Having only attended conservative “downtown churches,” I was surprised that any church would want a drummer to play, especially on Sunday. I couldn’t imagine how a drum set would sound during Amazing Grace. No matter, they were paying me good money on this “church gig.”
We had one rehearsal on Saturday night. The band was comprised of an electric bass player, a guitar player, a trumpet player and a piano player — not a pianist — there’s a difference. (Think about the difference between a violinist and a fiddler. Are you with me?)
The piano player could barely stay vertical sitting on the piano stool. She must have been pushing 90. I wasn’t sure if I was there to rehearse with her, or to resuscitate her.
Then it started. There was no warning. No one counted off, “1, 2, 3, 4…” This sweet old lady just suddenly launched into an energetic, double-time rendition of an old gospel tune I had never heard. The band followed her lead and kept playing as they all looked at me. I had no idea what to do.
The next morning, I was praying that the regular drummer would return. God had different plans.
The service began just as rehearsal had the night before. This Golden-Girl-Liberace was clearly in charge. She was a Christian soldier and was taking no prisoners. She was able to fire-up the congregation despite the young “drummer-for-hire” who couldn’t keep up. I managed to stumble-in finally and tried desperately to hang on for the next hour or so.
What a sight to behold! At the first refrains of “Daddy sang bass, Mama sang tenor” the entire congregation leapt to its feet. All were clapping — some were briefly in rhythm — but they couldn’t keep up with the old lady either.
Hands were raised, feet were stomped, tambourines were shaken and God was praised!
Loudly!

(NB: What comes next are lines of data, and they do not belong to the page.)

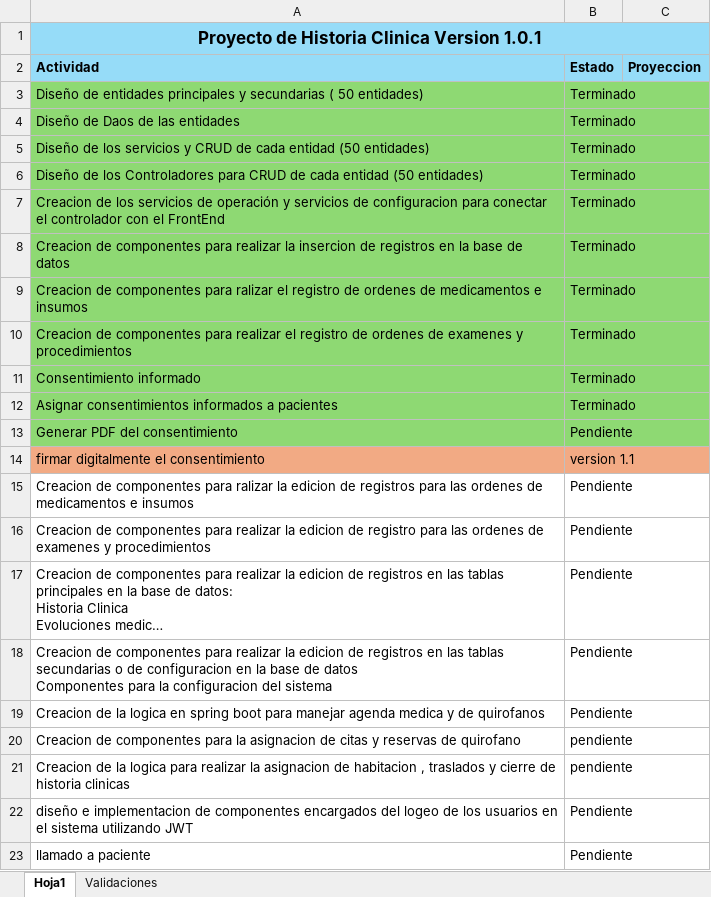
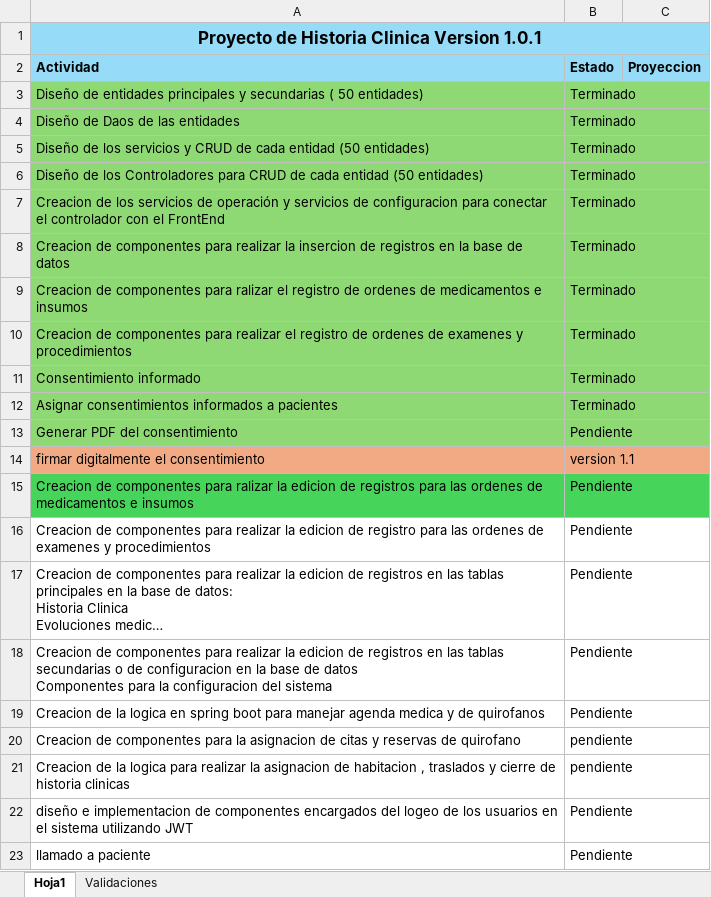
Before and after one commit to jsalcedoe/Plataformasalud, an Excel workbook: ActividadesProyecto.xlsx, sheet Hoja1, drawn as a sheet; long unchanged cells end in …; values as stored, in another font and other column widths than the file's, no borders; the diff names each change by its address in the sheet, - before the commit and + after, or states it on an @@ line.

```diff
--- a/ActividadesProyecto.xlsx (sheet Hoja1)
+++ b/ActividadesProyecto.xlsx (sheet Hoja1)
-A15:B15 fill: none
+A15:B15 fill: #47D45A
```
Also changed, not shown: 5 other files.
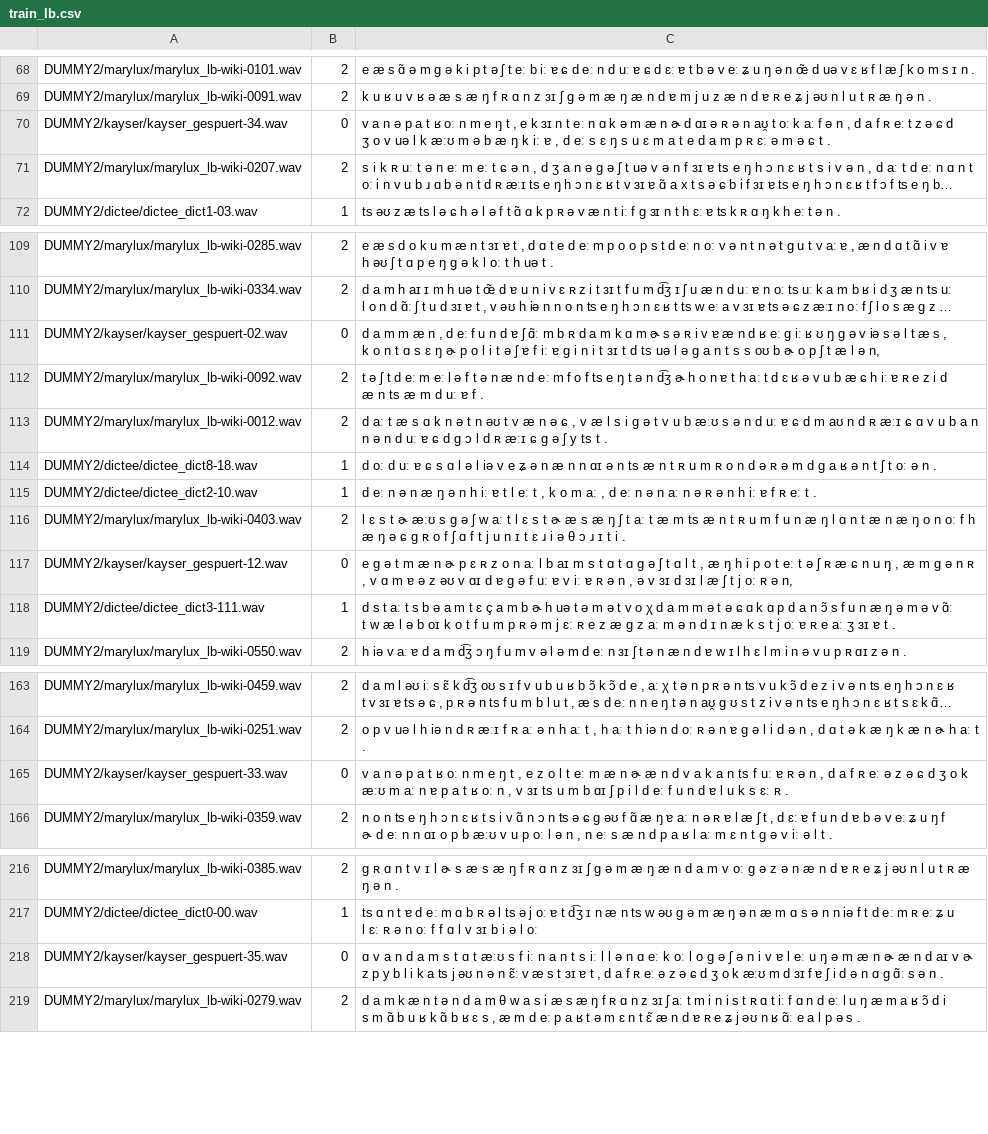
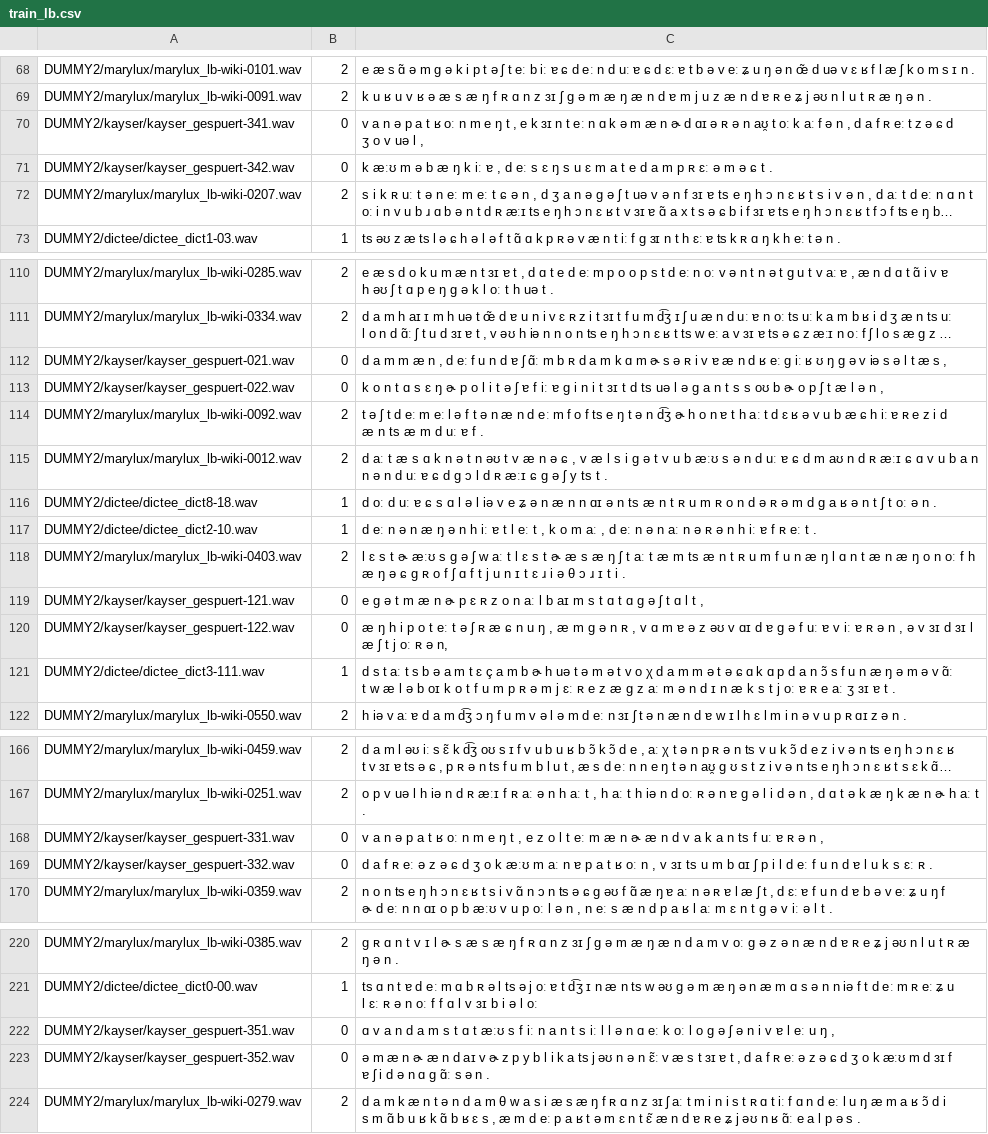
Before and after one commit to mbarnig/vits, a CSV file: filelists/train_lb.csv, drawn as a sheet; only a part is shown, gaps mark what is left out; long unchanged cells end in …; addresses are those after the commit; the diff covers the shown part only; the diff names each change by its address in the sheet, - before the commit and + after, or states it on an @@ line.

Commit message:
Update train_lb.csv

```diff
--- a/filelists/train_lb.csv
+++ b/filelists/train_lb.csv
-A70: DUMMY2/kayser/kayser_gespuert-34.wav
+A70: DUMMY2/kayser/kayser_gespuert-341.wav
-C70: …o v uə l k æːʊ m ə b æ ŋ k iː ɐ , d eː s ɛ ŋ s u ɛ m a t e d a m p ʀ ɛː ə m ə ɕ t .
+C70: …o v uə l ,
+row 71: DUMMY2/kayser/kayser_gespuert-342.wav | 0 | k æːʊ m ə b æ ŋ k iː ɐ , d eː s ɛ ŋ s u ɛ m a t e d a m p ʀ ɛː ə m ə ɕ t .
-A112: DUMMY2/kayser/kayser_gespuert-02.wav
+A112: DUMMY2/kayser/kayser_gespuert-021.wav
-C112: …t æ s , k o n t ɑ s ɛ ŋ ɚ p o l i t ə ʃ ɐ f iː ɐ g i n i t ɜɪ t d ts uə l ə g a n t s s oʊ b ɚ o p ʃ t æ l ə n,
+C112: …t æ s ,
+row 113: DUMMY2/kayser/kayser_gespuert-022.wav | 0 | k o n t ɑ s ɛ ŋ ɚ p o l i t ə ʃ ɐ f iː ɐ g i n i t ɜɪ t d ts uə l ə g a n t s s oʊ b ɚ o p ʃ t æ l ə n ,
-A119: DUMMY2/kayser/kayser_gespuert-12.wav
+A119: DUMMY2/kayser/kayser_gespuert-121.wav
-C119: …ɑ l t , æ ŋ h i p o t eː t ə ʃ ʀ æ ɕ n u ŋ , æ m g ə n ʀ , v ɑ m ɐ ə z əʊ v ɑɪ d ɐ g ə f uː ɐ v iː ɐ ʀ ə n , ə v ɜɪ d ɜɪ l æ ʃ t j oː ʀ ə n,
+C119: …ɑ l t ,
+row 120: DUMMY2/kayser/kayser_gespuert-122.wav | 0 | æ ŋ h i p o t eː t ə ʃ ʀ æ ɕ n u ŋ , æ m g ə n ʀ , v ɑ m ɐ ə z əʊ v ɑɪ d ɐ g ə f uː ɐ v iː ɐ ʀ ə n , ə v ɜɪ d ɜɪ l æ ʃ t j oː ʀ ə n,
-A168: DUMMY2/kayser/kayser_gespuert-33.wav
+A168: DUMMY2/kayser/kayser_gespuert-331.wav
-C168: …ʀ ə n , d a f ʀ eː ə z ə ɕ d ʒ o k æːʊ m aː n ɐ p a t ʁ oː n , v ɜɪ ts u m b ɑɪ ʃ p i l d eː f u n d ɐ l u k s ɛː ʀ .
+C168: …ʀ ə n ,
+row 169: DUMMY2/kayser/kayser_gespuert-332.wav | 0 | d a f ʀ eː ə z ə ɕ d ʒ o k æːʊ m aː n ɐ p a t ʁ oː n , v ɜɪ ts u m b ɑɪ ʃ p i l d eː f u n d ɐ l u k s ɛː ʀ .
-A222: DUMMY2/kayser/kayser_gespuert-35.wav
+A222: DUMMY2/kayser/kayser_gespuert-351.wav
-C222: …l eː u ŋ ə m æ n ɚ æ n d aɪ v ɚ z p y b l i k a ts j əʊ n ə n ɛ̃ː v æ s t ɜɪ ɐ t , d a f ʀ eː ə z ə ɕ d ʒ o k æːʊ m d ɜɪ f ɐ ʃ i d ə n ɑ g ɑ̃ː s ə n .
+C222: …l eː u ŋ ,
+row 223: DUMMY2/kayser/kayser_gespuert-352.wav | 0 | ə m æ n ɚ æ n d aɪ v ɚ z p y b l i k a ts j əʊ n ə n ɛ̃ː v æ s t ɜɪ ɐ t , d a f ʀ eː ə z ə ɕ d ʒ o k æːʊ m d ɜɪ f ɐ ʃ i d ə n ɑ g ɑ̃ː s ə n .
```
Also changed, not shown: 1 added row and 2 edited cells elsewhere in this file.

A young boy on the second row was overcome. He fell into the aisle and shook on the floor in what I was sure was an epileptic seizure! It didn’t faze anyone. No one reacted or made a move toward him. “Help him!” I said to myself. I couldn’t help; I was scared to death (and playing the drums, after all). As it was later explained to me; the boy was fine, he was just “overcome by the Spirit of the Lord!”
(What a sight it would have been if I had thrown down the drumsticks and run to that boy’s aid!)
My shock at seeing this wondrous display of unbridled worship was evident to at least one other person that day. One of my Mom’s good friends was a member of the church and was as entertained at watching me as I was at watching them. Apparently, my eyes were as wide as quarters and my face as white as the choir robes.
I recall this “church gig” with a great deal of reverence and respect for all of the members of the East Laurinburg Church of God, and for their dynamo artist-in-residence who humbled me.
For all I know, she’s still there playing to a congregation that’s trying desperately to keep pace.
Postscript: The historians at the Rock-n-Roll museum in Cleveland called this week to demand a correction on last week’s column. According to official Hall of Fame records, “Klutz” performed over 30 gigs prior to 1982, 33% more than was reported. Mr. McKeithan regrets the error.
He also regrets devoting way too much space to childhood musical exploits the past two columns. Thank you for your patience and understanding.
Ray McKeithan is associate publisher of the Washington Daily News. If you have suggestions of topics, or questions about operations at the WDN that can be addressed in future columns, please send an email to: ray@wdnweb.com or call 252-940-4205.